Hand washing remains the most effective way to rid yourself of germs -- as long as you're doing it correctly. Scrub your hands with soap and water for at least 20 seconds (or, two rounds of the "Happy Birthday" song.)
During flu season, hand sanitizer is everywhere: in cubicles, classrooms and supermarkets.
But how effective is this "super" germ killer?
According to Centers for Disease Control and Prevention (CDC), the sanitizer doesn't work as well as washing for hands that are visibly dirty. It also doesn't eliminate all types of germs -- most notably, norovirus, a serious stomach bug that can spread quickly in schools.
The New York Times reports that influenza and many other common viruses are coated in envelope-like lipids that alcohol in sanitizer can rupture. But viruses that aren't coated, like norovirus, are often not affected by the sanitizer.
The NY Times cites a CDC study from 2011 that examined long-term care facilities and the outbreak of disease. The study found that at facilities where staff members used alcohol-based sanitizers, they were six times more likely to have an outbreak of norovirus than at locations where the staff preferred using soap and water.
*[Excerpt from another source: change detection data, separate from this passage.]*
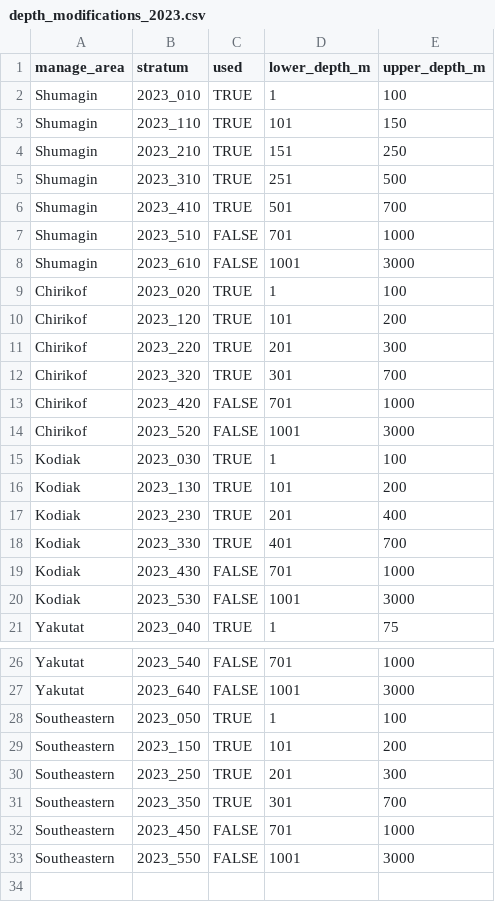
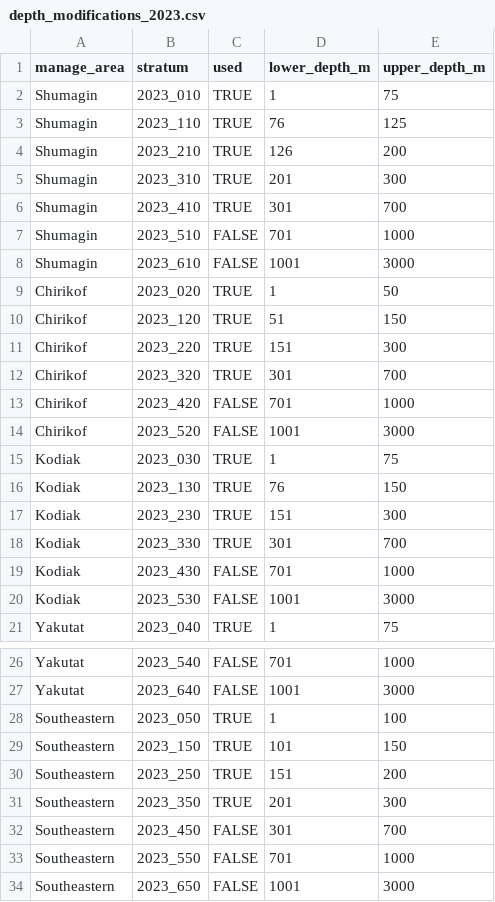
Before and after one commit to afsc-gap-products/StationAllocationAIGOA, a CSV file: data/GOA/strata_boundaries/depth_modifications_2023.csv, drawn as a sheet; only a part is shown, gaps mark what is left out.

```diff
--- a/data/GOA/strata_boundaries/depth_modifications_2023.csv
+++ b/data/GOA/strata_boundaries/depth_modifications_2023.csv
@@ -1,12 +1,12 @@
 manage_area,stratum,used,lower_depth_m,upper_depth_m
-Shumagin,2023_010,TRUE,1,100
-Shumagin,2023_110,TRUE,101,150
-Shumagin,2023_210,TRUE,151,250
-Shumagin,2023_310,TRUE,251,500
-Shumagin,2023_410,TRUE,501,700
+Shumagin,2023_010,TRUE,1,75
+Shumagin,2023_110,TRUE,76,125
+Shumagin,2023_210,TRUE,126,200
+Shumagin,2023_310,TRUE,201,300
+Shumagin,2023_410,TRUE,301,700
 Shumagin,2023_510,FALSE,701,1000
 Shumagin,2023_610,FALSE,1001,3000
-Chirikof,2023_020,TRUE,1,100
-Chirikof,2023_120,TRUE,101,200
-Chirikof,2023_220,TRUE,201,300
+Chirikof,2023_020,TRUE,1,50
+Chirikof,2023_120,TRUE,51,150
+Chirikof,2023_220,TRUE,151,300
 Chirikof,2023_320,TRUE,301,700
@@ -14,6 +14,6 @@ Chirikof,2023_420,FALSE,701,1000
 Chirikof,2023_520,FALSE,1001,3000
-Kodiak,2023_030,TRUE,1,100
-Kodiak,2023_130,TRUE,101,200
-Kodiak,2023_230,TRUE,201,400
-Kodiak,2023_330,TRUE,401,700
+Kodiak,2023_030,TRUE,1,75
+Kodiak,2023_130,TRUE,76,150
+Kodiak,2023_230,TRUE,151,300
+Kodiak,2023_330,TRUE,301,700
 Kodiak,2023_430,FALSE,701,1000
@@ -28,6 +28,7 @@ Yakutat,2023_640,FALSE,1001,3000
 Southeastern,2023_050,TRUE,1,100
-Southeastern,2023_150,TRUE,101,200
-Southeastern,2023_250,TRUE,201,300
-Southeastern,2023_350,TRUE,301,700
-Southeastern,2023_450,FALSE,701,1000
-Southeastern,2023_550,FALSE,1001,3000
+Southeastern,2023_150,TRUE,101,150
+Southeastern,2023_250,TRUE,151,200
+Southeastern,2023_350,TRUE,201,300
+Southeastern,2023_450,FALSE,301,700
+Southeastern,2023_550,FALSE,701,1000
+Southeastern,2023_650,FALSE,1001,3000
```
Also changed, not shown: 15 other files.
The CDC says washing your hands with soap and water for at least 20 seconds is the most effective way to kill a wide variety of germs. If you're not so good at keeping track of time, officials suggest humming the "Happy Birthday" song from beginning to end -- twice -- to help you keep track.
But hand sanitizer can be an effective alternative if hand washing with soap and water isn't possible. Health officials say effective sanitizers should be at least 60 percent alcohol, but even these products don't work as well on hands that are visibly dirty.
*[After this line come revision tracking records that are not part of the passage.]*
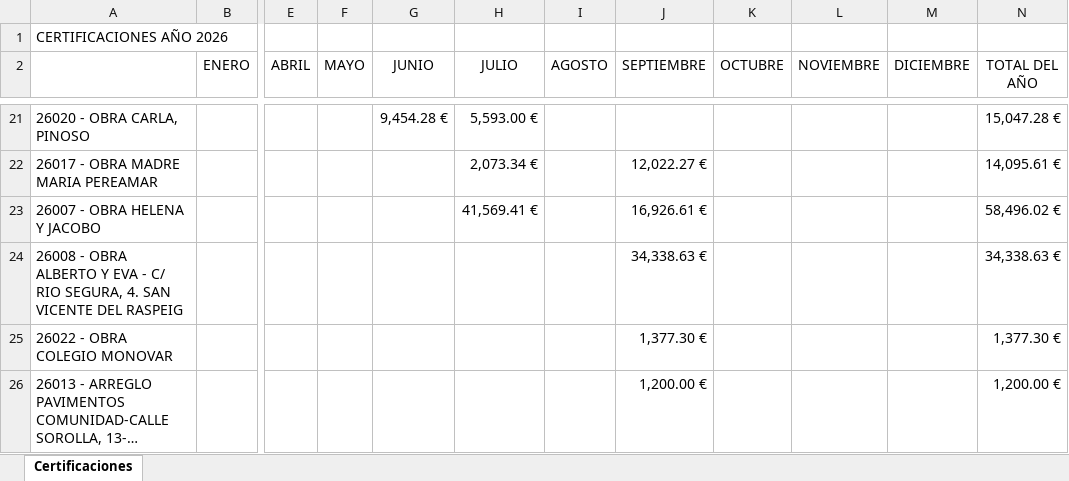
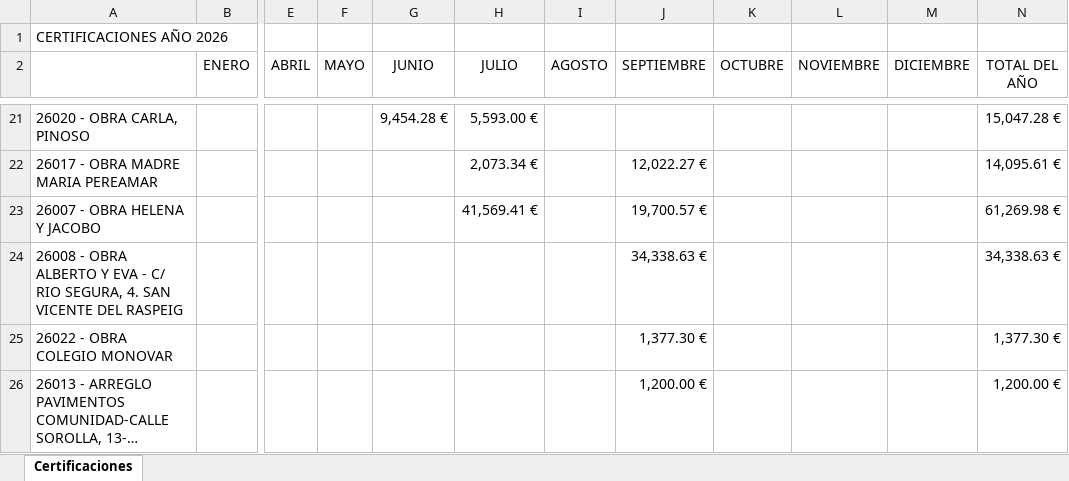
Before and after one commit to juanjosemas/dashboard, an Excel workbook: dashboard/CERTIFICACIONES POR MESES 2026.xlsx, sheet Certificaciones, drawn as a sheet; only a part is shown, gaps mark what is left out; long unchanged cells end in …; values as stored, in another font and other column widths than the file's, no borders; the diff names each change by its address in the sheet, - before the commit and + after, or states it on an @@ line.

Commit message:
Actualizacion del dashboard

```diff
--- a/dashboard/CERTIFICACIONES POR MESES 2026.xlsx (sheet Certificaciones)
+++ b/dashboard/CERTIFICACIONES POR MESES 2026.xlsx (sheet Certificaciones)
-J23 (SEPTIEMBRE): 16,926.61 €
+J23 (SEPTIEMBRE): 19,700.57 €
-N23 (TOTAL DEL AÑO): 58,496.02 €
+N23 (TOTAL DEL AÑO): 61,269.98 €
```
Also changed, not shown: ECO_STRUCT_Datos.xlsx, 3 other files.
While scientists and public health officials debate the effectiveness of hand sanitizers, what many don't debate is the prudence of erring on the safe side -- and not overestimating the power of these cleaners.
ABC News reports that in 2011, the U.S. Food and Drug Administration (FDA) charged four hand sanitizer and antispetic companies with claiming they could protect consumers against a possibly lethal form of a staph infection.
FDA accompanied this charge with a public press release that warned consumers of false claims on hand sanitizers.
"FDA has not approved any products claiming to prevent infection from MRSA, E. coli, Salmonella, or H1N1 flu, which a consumer can just walk into a store and buy” said Deborah Autor, compliance director at FDA’s Center for Drug Evaluation and Research. “These products give consumers a false sense of protection.”
Still, the hand sanitizer industry continues to be a profitable and growing one. According to a 2012 report from IBIS World, an independent publisher of U.S. industry research, sanitizer manufacturing is a $189.6 million industry and is growing by more than 5.5 percent every year.